Task
Find the word "than" in the listing below, then return every line it appears in.

Stored data
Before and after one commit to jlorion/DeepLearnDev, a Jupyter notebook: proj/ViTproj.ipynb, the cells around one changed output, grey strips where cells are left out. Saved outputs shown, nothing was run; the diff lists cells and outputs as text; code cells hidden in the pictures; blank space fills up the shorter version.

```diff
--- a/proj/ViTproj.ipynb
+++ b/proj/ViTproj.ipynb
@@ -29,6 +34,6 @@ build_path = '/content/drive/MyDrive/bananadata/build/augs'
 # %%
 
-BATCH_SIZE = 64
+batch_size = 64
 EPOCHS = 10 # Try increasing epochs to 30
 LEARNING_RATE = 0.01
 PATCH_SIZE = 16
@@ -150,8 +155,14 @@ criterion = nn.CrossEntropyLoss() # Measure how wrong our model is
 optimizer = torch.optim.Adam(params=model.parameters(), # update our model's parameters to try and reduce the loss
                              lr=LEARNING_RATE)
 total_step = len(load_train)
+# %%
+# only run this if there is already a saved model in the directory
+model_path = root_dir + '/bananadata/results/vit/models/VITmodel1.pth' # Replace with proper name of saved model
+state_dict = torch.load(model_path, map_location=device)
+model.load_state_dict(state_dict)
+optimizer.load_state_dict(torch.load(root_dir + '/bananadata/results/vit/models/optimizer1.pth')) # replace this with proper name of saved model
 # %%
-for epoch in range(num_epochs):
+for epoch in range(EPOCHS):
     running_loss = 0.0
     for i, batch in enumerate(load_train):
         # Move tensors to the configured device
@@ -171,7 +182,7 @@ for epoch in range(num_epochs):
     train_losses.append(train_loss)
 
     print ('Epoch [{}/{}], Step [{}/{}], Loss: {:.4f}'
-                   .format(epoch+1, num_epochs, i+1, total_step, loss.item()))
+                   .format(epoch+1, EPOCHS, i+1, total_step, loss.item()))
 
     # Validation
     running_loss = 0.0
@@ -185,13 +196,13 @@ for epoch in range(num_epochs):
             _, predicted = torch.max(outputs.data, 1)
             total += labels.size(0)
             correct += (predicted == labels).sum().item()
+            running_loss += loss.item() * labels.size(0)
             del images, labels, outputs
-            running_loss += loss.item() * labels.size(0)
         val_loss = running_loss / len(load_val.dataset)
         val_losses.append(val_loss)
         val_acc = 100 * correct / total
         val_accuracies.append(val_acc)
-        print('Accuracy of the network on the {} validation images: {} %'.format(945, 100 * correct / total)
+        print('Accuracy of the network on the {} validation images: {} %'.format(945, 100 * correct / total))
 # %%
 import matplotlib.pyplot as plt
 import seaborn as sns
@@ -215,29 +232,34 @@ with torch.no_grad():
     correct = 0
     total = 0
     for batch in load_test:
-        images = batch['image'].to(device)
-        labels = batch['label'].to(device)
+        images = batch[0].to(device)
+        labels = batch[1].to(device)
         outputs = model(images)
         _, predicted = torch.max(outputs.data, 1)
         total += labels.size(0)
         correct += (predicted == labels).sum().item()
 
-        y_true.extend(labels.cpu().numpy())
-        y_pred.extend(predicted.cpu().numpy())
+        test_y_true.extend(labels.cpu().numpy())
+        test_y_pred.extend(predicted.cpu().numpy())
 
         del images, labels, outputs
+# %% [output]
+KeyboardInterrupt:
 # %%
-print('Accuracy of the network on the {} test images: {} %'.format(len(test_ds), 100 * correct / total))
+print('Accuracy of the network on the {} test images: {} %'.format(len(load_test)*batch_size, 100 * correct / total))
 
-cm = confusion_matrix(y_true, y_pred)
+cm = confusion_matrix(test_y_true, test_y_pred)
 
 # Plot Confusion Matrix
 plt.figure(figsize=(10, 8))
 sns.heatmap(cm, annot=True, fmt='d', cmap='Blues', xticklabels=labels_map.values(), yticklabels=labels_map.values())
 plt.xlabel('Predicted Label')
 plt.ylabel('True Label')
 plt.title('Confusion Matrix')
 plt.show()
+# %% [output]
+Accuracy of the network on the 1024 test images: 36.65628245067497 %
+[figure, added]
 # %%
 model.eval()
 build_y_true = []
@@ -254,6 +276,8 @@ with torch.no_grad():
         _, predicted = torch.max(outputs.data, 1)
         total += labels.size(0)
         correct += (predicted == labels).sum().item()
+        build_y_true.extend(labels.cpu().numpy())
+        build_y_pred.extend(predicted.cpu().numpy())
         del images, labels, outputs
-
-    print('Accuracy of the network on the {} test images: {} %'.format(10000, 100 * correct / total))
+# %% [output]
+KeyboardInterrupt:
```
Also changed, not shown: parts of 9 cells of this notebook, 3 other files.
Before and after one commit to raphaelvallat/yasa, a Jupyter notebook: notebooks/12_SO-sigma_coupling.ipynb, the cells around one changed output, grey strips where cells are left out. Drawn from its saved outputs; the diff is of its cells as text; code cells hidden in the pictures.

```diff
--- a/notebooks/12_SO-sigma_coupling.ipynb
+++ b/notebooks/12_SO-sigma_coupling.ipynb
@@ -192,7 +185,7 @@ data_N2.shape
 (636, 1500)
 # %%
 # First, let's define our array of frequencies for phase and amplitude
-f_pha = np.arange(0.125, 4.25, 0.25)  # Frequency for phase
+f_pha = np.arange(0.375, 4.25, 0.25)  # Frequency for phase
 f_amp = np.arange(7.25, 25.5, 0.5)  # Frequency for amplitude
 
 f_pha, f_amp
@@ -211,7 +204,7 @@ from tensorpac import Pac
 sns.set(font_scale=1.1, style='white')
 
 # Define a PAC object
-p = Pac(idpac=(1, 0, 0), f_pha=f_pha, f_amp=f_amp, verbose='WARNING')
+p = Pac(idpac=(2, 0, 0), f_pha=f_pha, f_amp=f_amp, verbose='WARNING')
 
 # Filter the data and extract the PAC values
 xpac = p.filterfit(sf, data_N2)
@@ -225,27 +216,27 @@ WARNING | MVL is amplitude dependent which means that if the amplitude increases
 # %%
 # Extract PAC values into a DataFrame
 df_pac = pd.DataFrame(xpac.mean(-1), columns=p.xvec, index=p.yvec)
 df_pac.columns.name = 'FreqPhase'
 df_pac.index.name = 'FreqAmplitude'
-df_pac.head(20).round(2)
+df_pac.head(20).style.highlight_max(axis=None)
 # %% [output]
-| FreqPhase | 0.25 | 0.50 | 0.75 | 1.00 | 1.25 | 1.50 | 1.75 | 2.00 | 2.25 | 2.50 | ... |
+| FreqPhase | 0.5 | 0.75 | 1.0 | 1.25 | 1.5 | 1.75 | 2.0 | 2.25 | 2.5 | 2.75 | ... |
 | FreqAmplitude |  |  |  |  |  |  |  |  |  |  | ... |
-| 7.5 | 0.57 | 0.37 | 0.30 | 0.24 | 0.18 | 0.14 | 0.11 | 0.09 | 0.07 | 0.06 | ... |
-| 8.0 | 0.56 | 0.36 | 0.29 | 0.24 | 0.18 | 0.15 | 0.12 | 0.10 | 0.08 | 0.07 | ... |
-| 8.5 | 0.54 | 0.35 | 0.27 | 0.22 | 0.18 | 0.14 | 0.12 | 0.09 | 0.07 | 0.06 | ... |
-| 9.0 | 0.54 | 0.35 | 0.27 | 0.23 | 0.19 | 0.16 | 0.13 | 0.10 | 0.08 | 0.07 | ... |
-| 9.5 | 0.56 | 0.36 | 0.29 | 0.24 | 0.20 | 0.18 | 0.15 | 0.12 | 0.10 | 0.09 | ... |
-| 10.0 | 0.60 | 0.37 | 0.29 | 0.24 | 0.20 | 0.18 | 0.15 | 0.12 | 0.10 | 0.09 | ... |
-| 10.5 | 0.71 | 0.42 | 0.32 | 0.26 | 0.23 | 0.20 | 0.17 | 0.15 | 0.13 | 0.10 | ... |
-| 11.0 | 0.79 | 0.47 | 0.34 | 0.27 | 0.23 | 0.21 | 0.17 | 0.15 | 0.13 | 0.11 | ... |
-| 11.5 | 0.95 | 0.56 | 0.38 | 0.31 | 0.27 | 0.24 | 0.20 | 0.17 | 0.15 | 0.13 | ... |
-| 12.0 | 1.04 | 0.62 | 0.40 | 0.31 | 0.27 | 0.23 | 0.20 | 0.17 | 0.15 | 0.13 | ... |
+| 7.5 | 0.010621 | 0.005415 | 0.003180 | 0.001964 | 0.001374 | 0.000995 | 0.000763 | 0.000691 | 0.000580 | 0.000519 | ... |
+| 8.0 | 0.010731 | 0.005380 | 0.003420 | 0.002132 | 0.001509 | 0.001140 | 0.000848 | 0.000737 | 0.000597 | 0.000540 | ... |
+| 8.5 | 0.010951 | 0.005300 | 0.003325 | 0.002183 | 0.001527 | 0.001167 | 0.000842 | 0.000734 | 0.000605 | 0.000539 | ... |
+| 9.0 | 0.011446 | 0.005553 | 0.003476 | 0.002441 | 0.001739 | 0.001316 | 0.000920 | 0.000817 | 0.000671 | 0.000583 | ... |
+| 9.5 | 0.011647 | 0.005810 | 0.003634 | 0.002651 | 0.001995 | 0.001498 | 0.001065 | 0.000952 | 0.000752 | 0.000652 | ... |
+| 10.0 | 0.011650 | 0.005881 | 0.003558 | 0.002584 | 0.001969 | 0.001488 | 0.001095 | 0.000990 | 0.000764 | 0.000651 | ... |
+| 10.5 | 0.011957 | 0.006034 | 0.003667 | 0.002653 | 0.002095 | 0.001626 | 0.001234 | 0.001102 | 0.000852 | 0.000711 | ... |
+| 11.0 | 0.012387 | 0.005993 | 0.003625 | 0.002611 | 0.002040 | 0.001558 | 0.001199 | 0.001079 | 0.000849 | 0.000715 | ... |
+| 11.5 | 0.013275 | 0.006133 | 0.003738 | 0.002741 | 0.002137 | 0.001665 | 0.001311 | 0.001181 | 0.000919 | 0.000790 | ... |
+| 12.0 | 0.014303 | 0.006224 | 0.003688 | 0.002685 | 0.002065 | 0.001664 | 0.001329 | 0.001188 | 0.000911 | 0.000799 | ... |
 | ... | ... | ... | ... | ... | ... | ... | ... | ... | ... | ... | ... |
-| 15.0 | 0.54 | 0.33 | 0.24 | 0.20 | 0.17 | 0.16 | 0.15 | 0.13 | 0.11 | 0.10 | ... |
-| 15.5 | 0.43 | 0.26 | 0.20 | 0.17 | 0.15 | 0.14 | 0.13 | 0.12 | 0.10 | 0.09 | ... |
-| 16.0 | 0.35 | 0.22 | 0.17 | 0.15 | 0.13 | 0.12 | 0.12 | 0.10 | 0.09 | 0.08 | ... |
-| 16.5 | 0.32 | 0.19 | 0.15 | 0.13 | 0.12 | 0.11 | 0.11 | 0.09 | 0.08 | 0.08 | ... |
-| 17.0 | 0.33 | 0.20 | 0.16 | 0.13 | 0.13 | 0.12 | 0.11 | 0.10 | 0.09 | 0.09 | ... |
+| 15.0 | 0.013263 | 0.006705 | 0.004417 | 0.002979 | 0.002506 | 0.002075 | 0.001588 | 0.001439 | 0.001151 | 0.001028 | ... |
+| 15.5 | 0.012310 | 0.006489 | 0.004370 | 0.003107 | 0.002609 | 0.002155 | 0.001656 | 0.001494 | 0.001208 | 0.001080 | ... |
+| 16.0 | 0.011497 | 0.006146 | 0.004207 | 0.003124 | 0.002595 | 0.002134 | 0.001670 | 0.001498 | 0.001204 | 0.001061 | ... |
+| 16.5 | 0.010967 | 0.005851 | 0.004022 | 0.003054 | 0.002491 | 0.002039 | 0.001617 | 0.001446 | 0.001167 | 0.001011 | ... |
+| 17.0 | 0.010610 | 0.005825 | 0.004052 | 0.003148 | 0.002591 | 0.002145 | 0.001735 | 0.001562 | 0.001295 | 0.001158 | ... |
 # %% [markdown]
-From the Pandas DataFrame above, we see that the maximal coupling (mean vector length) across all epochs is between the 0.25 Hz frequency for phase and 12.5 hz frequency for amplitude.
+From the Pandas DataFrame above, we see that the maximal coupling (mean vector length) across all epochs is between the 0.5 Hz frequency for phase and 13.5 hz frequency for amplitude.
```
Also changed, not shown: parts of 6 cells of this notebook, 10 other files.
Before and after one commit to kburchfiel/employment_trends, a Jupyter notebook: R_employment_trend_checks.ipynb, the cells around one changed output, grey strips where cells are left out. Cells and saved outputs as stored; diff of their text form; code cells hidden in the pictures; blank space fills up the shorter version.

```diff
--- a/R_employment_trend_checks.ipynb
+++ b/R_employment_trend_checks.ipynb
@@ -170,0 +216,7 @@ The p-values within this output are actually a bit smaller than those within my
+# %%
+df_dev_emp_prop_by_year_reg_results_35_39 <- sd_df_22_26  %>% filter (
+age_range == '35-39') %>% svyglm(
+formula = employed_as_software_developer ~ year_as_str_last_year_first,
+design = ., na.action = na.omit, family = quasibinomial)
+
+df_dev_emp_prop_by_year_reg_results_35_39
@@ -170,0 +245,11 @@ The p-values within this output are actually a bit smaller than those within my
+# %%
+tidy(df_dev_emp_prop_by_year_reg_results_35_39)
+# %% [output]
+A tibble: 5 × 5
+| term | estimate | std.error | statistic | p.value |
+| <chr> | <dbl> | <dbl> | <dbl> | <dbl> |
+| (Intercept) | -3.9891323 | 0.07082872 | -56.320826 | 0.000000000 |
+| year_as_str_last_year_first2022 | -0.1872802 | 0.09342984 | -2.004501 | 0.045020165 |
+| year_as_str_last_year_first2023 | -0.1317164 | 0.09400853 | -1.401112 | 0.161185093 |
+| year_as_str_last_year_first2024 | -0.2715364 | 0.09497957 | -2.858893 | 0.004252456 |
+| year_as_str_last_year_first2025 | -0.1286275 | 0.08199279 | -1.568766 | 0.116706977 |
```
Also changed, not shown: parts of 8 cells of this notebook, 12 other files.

Answer to this exercise
@@ -170,0 +216,7 @@ The p-values within this output are actually a bit smaller than those within my
@@ -170,0 +245,11 @@ The p-values within this output are actually a bit smaller than those within my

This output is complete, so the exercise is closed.